▶ **AIM OF THE TASK**: Retype each entry below, keeping every character the same.

▶ **SOURCE DATA**:
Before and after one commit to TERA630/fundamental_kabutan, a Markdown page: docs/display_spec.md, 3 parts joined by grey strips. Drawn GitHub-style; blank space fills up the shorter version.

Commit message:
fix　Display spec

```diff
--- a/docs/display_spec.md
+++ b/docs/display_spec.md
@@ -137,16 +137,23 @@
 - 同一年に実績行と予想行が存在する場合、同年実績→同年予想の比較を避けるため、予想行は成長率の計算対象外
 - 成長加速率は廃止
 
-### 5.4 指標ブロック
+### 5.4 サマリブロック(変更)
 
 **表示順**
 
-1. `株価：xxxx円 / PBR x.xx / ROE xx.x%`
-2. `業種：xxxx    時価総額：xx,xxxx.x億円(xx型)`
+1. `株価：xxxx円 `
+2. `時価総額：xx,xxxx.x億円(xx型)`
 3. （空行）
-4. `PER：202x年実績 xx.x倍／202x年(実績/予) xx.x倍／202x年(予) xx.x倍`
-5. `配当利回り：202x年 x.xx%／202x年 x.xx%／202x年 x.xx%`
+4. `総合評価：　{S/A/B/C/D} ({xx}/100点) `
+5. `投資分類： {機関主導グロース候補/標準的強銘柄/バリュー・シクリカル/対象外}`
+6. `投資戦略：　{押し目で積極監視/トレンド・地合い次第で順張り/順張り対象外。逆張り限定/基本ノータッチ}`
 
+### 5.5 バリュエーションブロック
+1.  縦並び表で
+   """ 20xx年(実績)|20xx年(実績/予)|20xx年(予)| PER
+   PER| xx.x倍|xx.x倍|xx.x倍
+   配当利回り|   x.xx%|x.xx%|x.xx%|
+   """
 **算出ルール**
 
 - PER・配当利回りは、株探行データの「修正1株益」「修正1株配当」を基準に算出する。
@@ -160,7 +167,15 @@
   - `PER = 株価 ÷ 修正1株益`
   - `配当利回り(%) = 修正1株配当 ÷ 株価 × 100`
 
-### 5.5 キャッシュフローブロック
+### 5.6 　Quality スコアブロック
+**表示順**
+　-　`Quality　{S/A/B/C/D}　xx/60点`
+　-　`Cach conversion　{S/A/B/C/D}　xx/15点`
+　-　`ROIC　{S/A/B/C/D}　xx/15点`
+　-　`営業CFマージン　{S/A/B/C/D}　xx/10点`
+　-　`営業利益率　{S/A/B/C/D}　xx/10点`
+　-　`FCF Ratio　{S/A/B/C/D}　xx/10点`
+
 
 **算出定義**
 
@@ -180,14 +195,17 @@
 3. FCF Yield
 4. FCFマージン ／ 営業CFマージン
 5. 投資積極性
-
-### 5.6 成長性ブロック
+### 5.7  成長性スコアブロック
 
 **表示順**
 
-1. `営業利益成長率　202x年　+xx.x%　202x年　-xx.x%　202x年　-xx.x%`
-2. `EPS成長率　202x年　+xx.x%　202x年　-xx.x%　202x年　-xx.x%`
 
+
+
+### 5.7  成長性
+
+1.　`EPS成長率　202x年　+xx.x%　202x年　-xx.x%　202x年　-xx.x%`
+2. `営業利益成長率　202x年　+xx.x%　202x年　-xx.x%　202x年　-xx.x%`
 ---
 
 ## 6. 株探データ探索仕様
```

▶ **FINISHED TASK**:
Before and after one commit to TERA630/fundamental_kabutan, a Markdown page: docs/display_spec.md, 3 parts joined by grey strips. Drawn GitHub-style; blank space fills up the shorter version.

Commit message:
fix　Display spec

```diff
--- a/docs/display_spec.md
+++ b/docs/display_spec.md
@@ -137,16 +137,23 @@
 - 同一年に実績行と予想行が存在する場合、同年実績→同年予想の比較を避けるため、予想行は成長率の計算対象外
 - 成長加速率は廃止
 
-### 5.4 指標ブロック
+### 5.4 サマリブロック(変更)
 
 **表示順**
 
-1. `株価：xxxx円 / PBR x.xx / ROE xx.x%`
-2. `業種：xxxx    時価総額：xx,xxxx.x億円(xx型)`
+1. `株価：xxxx円 `
+2. `時価総額：xx,xxxx.x億円(xx型)`
 3. （空行）
-4. `PER：202x年実績 xx.x倍／202x年(実績/予) xx.x倍／202x年(予) xx.x倍`
-5. `配当利回り：202x年 x.xx%／202x年 x.xx%／202x年 x.xx%`
+4. `総合評価：　{S/A/B/C/D} ({xx}/100点) `
+5. `投資分類： {機関主導グロース候補/標準的強銘柄/バリュー・シクリカル/対象外}`
+6. `投資戦略：　{押し目で積極監視/トレンド・地合い次第で順張り/順張り対象外。逆張り限定/基本ノータッチ}`
 
+### 5.5 バリュエーションブロック
+1.  縦並び表で
+   """ 20xx年(実績)|20xx年(実績/予)|20xx年(予)| PER
+   PER| xx.x倍|xx.x倍|xx.x倍
+   配当利回り|   x.xx%|x.xx%|x.xx%|
+   """
 **算出ルール**
 
 - PER・配当利回りは、株探行データの「修正1株益」「修正1株配当」を基準に算出する。
@@ -160,7 +167,15 @@
   - `PER = 株価 ÷ 修正1株益`
   - `配当利回り(%) = 修正1株配当 ÷ 株価 × 100`
 
-### 5.5 キャッシュフローブロック
+### 5.6 　Quality スコアブロック
+**表示順**
+　-　`Quality　{S/A/B/C/D}　xx/60点`
+　-　`Cach conversion　{S/A/B/C/D}　xx/15点`
+　-　`ROIC　{S/A/B/C/D}　xx/15点`
+　-　`営業CFマージン　{S/A/B/C/D}　xx/10点`
+　-　`営業利益率　{S/A/B/C/D}　xx/10点`
+　-　`FCF Ratio　{S/A/B/C/D}　xx/10点`
+
 
 **算出定義**
 
@@ -180,14 +195,17 @@
 3. FCF Yield
 4. FCFマージン ／ 営業CFマージン
 5. 投資積極性
-
-### 5.6 成長性ブロック
+### 5.7  成長性スコアブロック
 
 **表示順**
 
-1. `営業利益成長率　202x年　+xx.x%　202x年　-xx.x%　202x年　-xx.x%`
-2. `EPS成長率　202x年　+xx.x%　202x年　-xx.x%　202x年　-xx.x%`
 
+
+
+### 5.7  成長性
+
+1.　`EPS成長率　202x年　+xx.x%　202x年　-xx.x%　202x年　-xx.x%`
+2. `営業利益成長率　202x年　+xx.x%　202x年　-xx.x%　202x年　-xx.x%`
 ---
 
 ## 6. 株探データ探索仕様
```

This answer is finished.